This document contains certain statements that may be deemed forward looking statements. Please note that any such statements are not guarantees of any future performance, and actual results or developments may differ materially from those projected.
The information provided does not constitute investment advice and it should not be relied on as such. It should not be considered a solicitation to buy or an offer to sell a security. It does not take into account any investor’s particular investment objectives, strategies, tax status or investment horizon. Investing involves risk, including the risk of loss of principal. The whole or any part of this work may not be reproduced, copied or transmitted or any of its contents disclosed to third parties without SSGA’s express written consent.
SSGA Target Date Fund are designed for investors expecting to retire around the year indicated in each fund’s name. When choosing a Fund, investors should consider whether they anticipate retiring significantly earlier or later than age 65 even if such investors retire on or near a fund’s approximate target date. There may be other considerations relevant to fund selection and investors should select the fund that best meets their individual circumstances and investment goals. The funds' asset allocation strategy becomes increasingly conservative as it approaches the target date and beyond. The investment risks of each Fund change over time as its asset allocation changes.

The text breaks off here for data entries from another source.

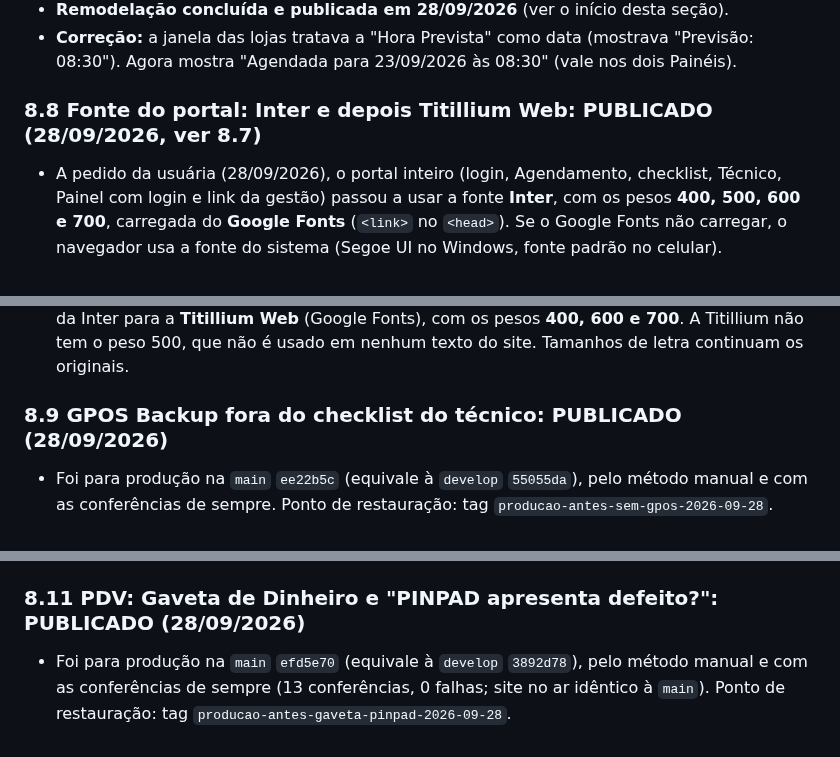
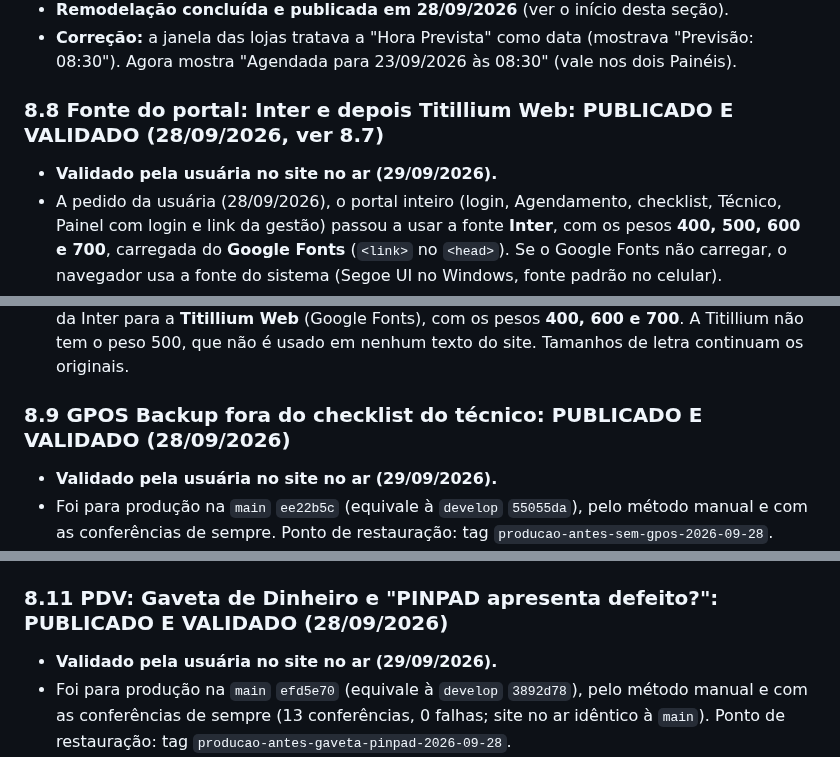
Before and after one commit to alliedit-preventivas/checklist-alliedit, a Markdown page: RESUMO-AJUSTES.md, 3 parts joined by grey strips. Drawn GitHub-style.

```diff
--- a/RESUMO-AJUSTES.md
+++ b/RESUMO-AJUSTES.md
@@ -278,7 +282,8 @@ Quando o técnico corrige o último campo obrigatório que faltava, aparece a ja
 - **Remodelação concluída e publicada em 28/09/2026** (ver o início desta seção).
 - **Correção:** a janela das lojas tratava a "Hora Prevista" como data (mostrava "Previsão: 08:30"). Agora mostra "Agendada para 23/09/2026 às 08:30" (vale nos dois Painéis).
 
-### 8.8 Fonte do portal: Inter e depois Titillium Web: PUBLICADO (28/09/2026, ver 8.7)
+### 8.8 Fonte do portal: Inter e depois Titillium Web: PUBLICADO E VALIDADO (28/09/2026, ver 8.7)
+- **Validado pela usuária no site no ar (29/09/2026).**
 - A pedido da usuária (28/09/2026), o portal inteiro (login, Agendamento, checklist, Técnico, Painel com login e link da gestão) passou a usar a fonte **Inter**, com os pesos **400, 500, 600 e 700**, carregada do **Google Fonts** (`<link>` no `<head>`). Se o Google Fonts não carregar, o navegador usa a fonte do sistema (Segoe UI no Windows, fonte padrão no celular).
 - A fonte anterior, **Chillax** (embutida no `index.html`), deixou de ser usada e foi retirada do arquivo (74 KB a menos; continua no histórico do Git). Os 19 textos com peso 800 passaram para 700, que é o mais forte da Inter carregada.
 - O **PDF** das lojas continua com a fonte própria dele (Segoe UI/Arial), porque é montado num documento separado para impressão.
@@ -286,7 +291,8 @@ Quando o técnico corrige o último campo obrigatório que faltava, aparece a ja
 - **Escala única de tamanhos de letra: desfeita** a pedido da usuária (28/09/2026). A escala de 10 tamanhos (commit `6e03ce3`) foi revertida; os tamanhos voltaram a ser exatamente os de antes, com a fonte Inter. Continuam valendo as mudanças feitas depois dela (nova ordem dos 4 cards, clique único no Ranking Incidentes e o vermelho nas cores Sephora).
 - **Fonte trocada para Titillium Web** (pedido da usuária, 28/09/2026): o portal inteiro passou da Inter para a **Titillium Web** (Google Fonts), com os pesos **400, 600 e 700**. A Titillium não tem o peso 500, que não é usado em nenhum texto do site. Tamanhos de letra continuam os originais.
 
-### 8.9 GPOS Backup fora do checklist do técnico: PUBLICADO (28/09/2026)
+### 8.9 GPOS Backup fora do checklist do técnico: PUBLICADO E VALIDADO (28/09/2026)
+- **Validado pela usuária no site no ar (29/09/2026).**
 - Foi para produção na `main` `ee22b5c` (equivale à `develop` `55055da`), pelo método manual e com as conferências de sempre. Ponto de restauração: tag `producao-antes-sem-gpos-2026-09-28`.
 - A pedido da usuária (28/09/2026): esse equipamento não existe nas lojas, então o card **GPOS Backup** saiu da Gerência no formulário do técnico. Também saiu da lista de pendências (deixou de ser obrigatório), do alerta "GPOS Backup não existe" (Alertas do Painel com login e Ranking Incidentes do link da gestão) e do PDF.
 - **Nada foi apagado do banco:** o campo `gposBackup` continua no modelo de dados (`blankSetorEquip`) e respostas antigas ficam guardadas, só não aparecem mais. O Estoque continua com o card PDA Zebra no mesmo lugar.
@@ -298,7 +304,8 @@ Quando o técnico corrige o último campo obrigatório que faltava, aparece a ja
 - Cada Mobile ganhou a **foto de exemplo do GPOS Gertec** à esquerda e os campos (Nº Série, IP, Estado de conservação) à direita, igual ao Mercado Pago; a Observação fica embaixo. Foto enviada pela usuária, recortada e reduzida para 240×360 (7 KB, `FOTO_GPOS_GERTEC` / `FOTOS_EXEMPLO.gpos`).
 - O PDF segue a nova ordem: grupo "Máquinas GPOS Gertec" com os Mobiles, antes de "Máquinas POS". Nenhuma alteração de banco: os dados continuam em `mobiles`.
 
-### 8.11 PDV: Gaveta de Dinheiro e "PINPAD apresenta defeito?": PUBLICADO (28/09/2026)
+### 8.11 PDV: Gaveta de Dinheiro e "PINPAD apresenta defeito?": PUBLICADO E VALIDADO (28/09/2026)
+- **Validado pela usuária no site no ar (29/09/2026).**
 - Foi para produção na `main` `efd5e70` (equivale à `develop` `3892d78`), pelo método manual e com as conferências de sempre (13 conferências, 0 falhas; site no ar idêntico à `main`). Ponto de restauração: tag `producao-antes-gaveta-pinpad-2026-09-28`.
 - A pedido da usuária (28/09/2026), em **cada PDV** do Stage de Vendas:
   - **Gaveta de dinheiro** logo abaixo do Nº Série/Marca do PDV, no mesmo bloco (sem seção própria — correção pedida pela usuária): **"Gaveta de dinheiro"** (Funcionando | Defeito ou Falha), com a observação *"Este cabo é importado, por isso é importante a sua validação."* logo abaixo do título, e **"Qual o estado de conservação do cabo que liga a gaveta à impressora?"** (Possui trava no conector | Sem trava no conector | Cabo danificado). **Sem trava no conector = alerta** (botão amarelo); **Cabo danificado = troca de equipamento** ("PDV 01: Cabo da gaveta de dinheiro").
```
Also changed, not shown: other parts of RESUMO-AJUSTES.md (+13 -9 lines).
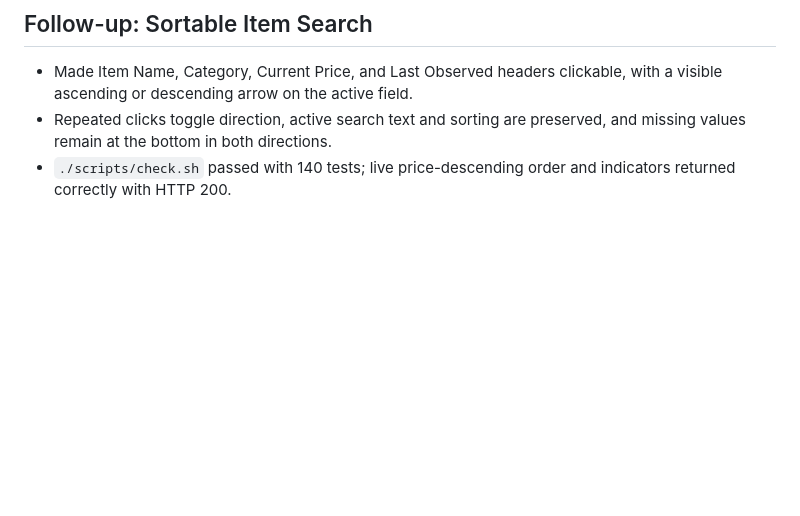
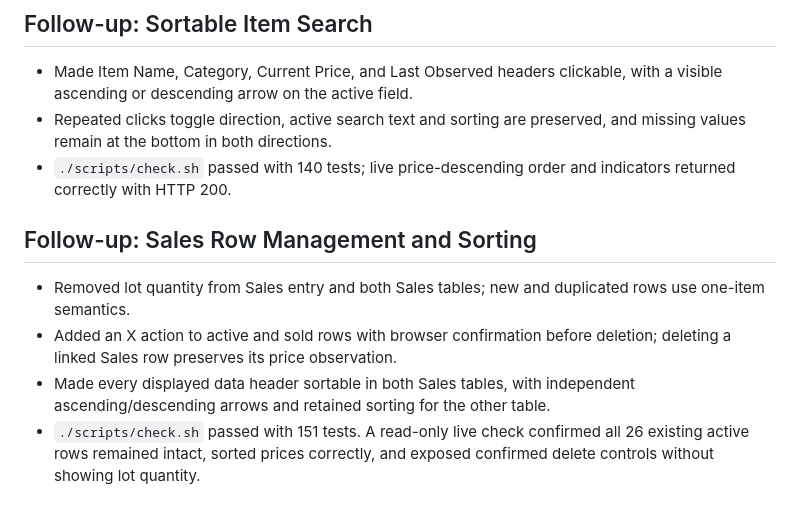
Before and after one commit to jinsoowhang/dofus-touch-economy-analytics, a Markdown page: notes/Session Notes 2026-08-21.md, the part around the change. Drawn GitHub-style; blank space fills up the shorter version.

Commit message:
docs: record sales row controls

```diff
--- a/notes/Session Notes 2026-08-21.md
+++ b/notes/Session Notes 2026-08-21.md
@@ -273,3 +273,15 @@ add optional direct-entry pricing or reporting when requested.
   missing values remain at the bottom in both directions.
 - `./scripts/check.sh` passed with 140 tests; live price-descending order and indicators
   returned correctly with HTTP 200.
+
+## Follow-up: Sales Row Management and Sorting
+
+- Removed lot quantity from Sales entry and both Sales tables; new and duplicated rows
+  use one-item semantics.
+- Added an X action to active and sold rows with browser confirmation before deletion;
+  deleting a linked Sales row preserves its price observation.
+- Made every displayed data header sortable in both Sales tables, with independent
+  ascending/descending arrows and retained sorting for the other table.
+- `./scripts/check.sh` passed with 151 tests. A read-only live check confirmed all 26
+  existing active rows remained intact, sorted prices correctly, and exposed confirmed
+  delete controls without showing lot quantity.
```
Also changed, not shown: MEMORY.md (+1 -1 lines).
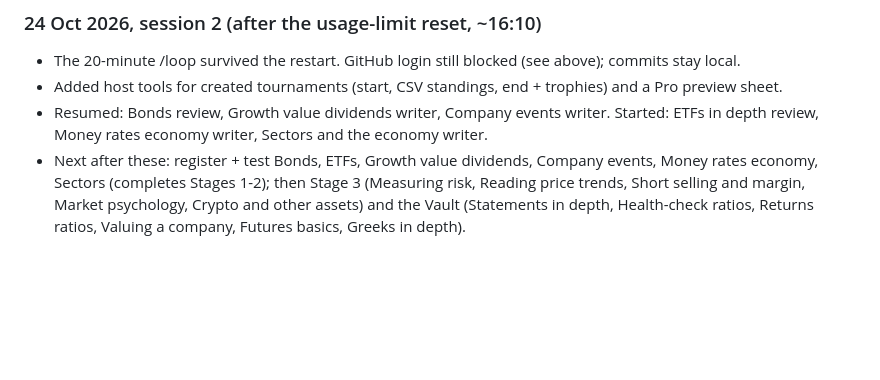
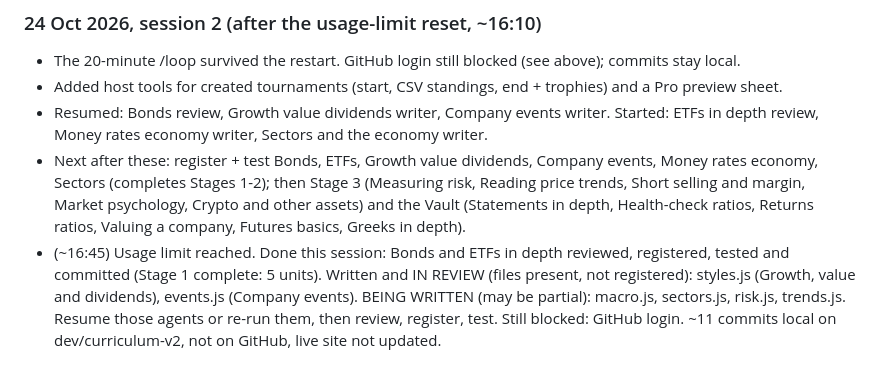
Before and after one commit to BullpenLLC/bullpen, a Markdown page: docs/WORKLOG.md, the part around the change. GitHub-like rendering; blank space fills up the shorter version.

Commit message:
Work log: status at usage limit
Co-Authored-By: Claude Opus 5.5 <noreply@anthropic.com>

```diff
--- a/docs/WORKLOG.md
+++ b/docs/WORKLOG.md
@@ -48,3 +48,8 @@ See the checklists in `docs/CURRICULUM.md` (content) and `docs/DEVELOPMENT_PLAN.
   economy, Sectors (completes Stages 1-2); then Stage 3 (Measuring risk, Reading price trends, Short
   selling and margin, Market psychology, Crypto and other assets) and the Vault (Statements in depth,
   Health-check ratios, Returns ratios, Valuing a company, Futures basics, Greeks in depth).
+- (~16:45) Usage limit reached. Done this session: Bonds and ETFs in depth reviewed, registered, tested and
+  committed (Stage 1 complete: 5 units). Written and IN REVIEW (files present, not registered): styles.js
+  (Growth, value and dividends), events.js (Company events). BEING WRITTEN (may be partial): macro.js,
+  sectors.js, risk.js, trends.js. Resume those agents or re-run them, then review, register, test.
+  Still blocked: GitHub login. ~11 commits local on dev/curriculum-v2, not on GitHub, live site not updated.
```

Diversification does not ensure a profit or guarantee against loss.
The information contained in this communication is not a research recommendation or ‘investment research’ and is classified as a ‘Marketing Communication’ in accordance with the Markets in Financial Instruments Directive (2014/65/EU) or applicable Swiss regulation. This means that this marketing communication (a) has not been prepared in accordance with legal requirements designed to promote the independence of investment research (b) is not subject to any prohibition on dealing ahead of the dissemination of investment research.
© 2019 State Street Corporation. All Rights Reserved.
Exp: July 31, 2020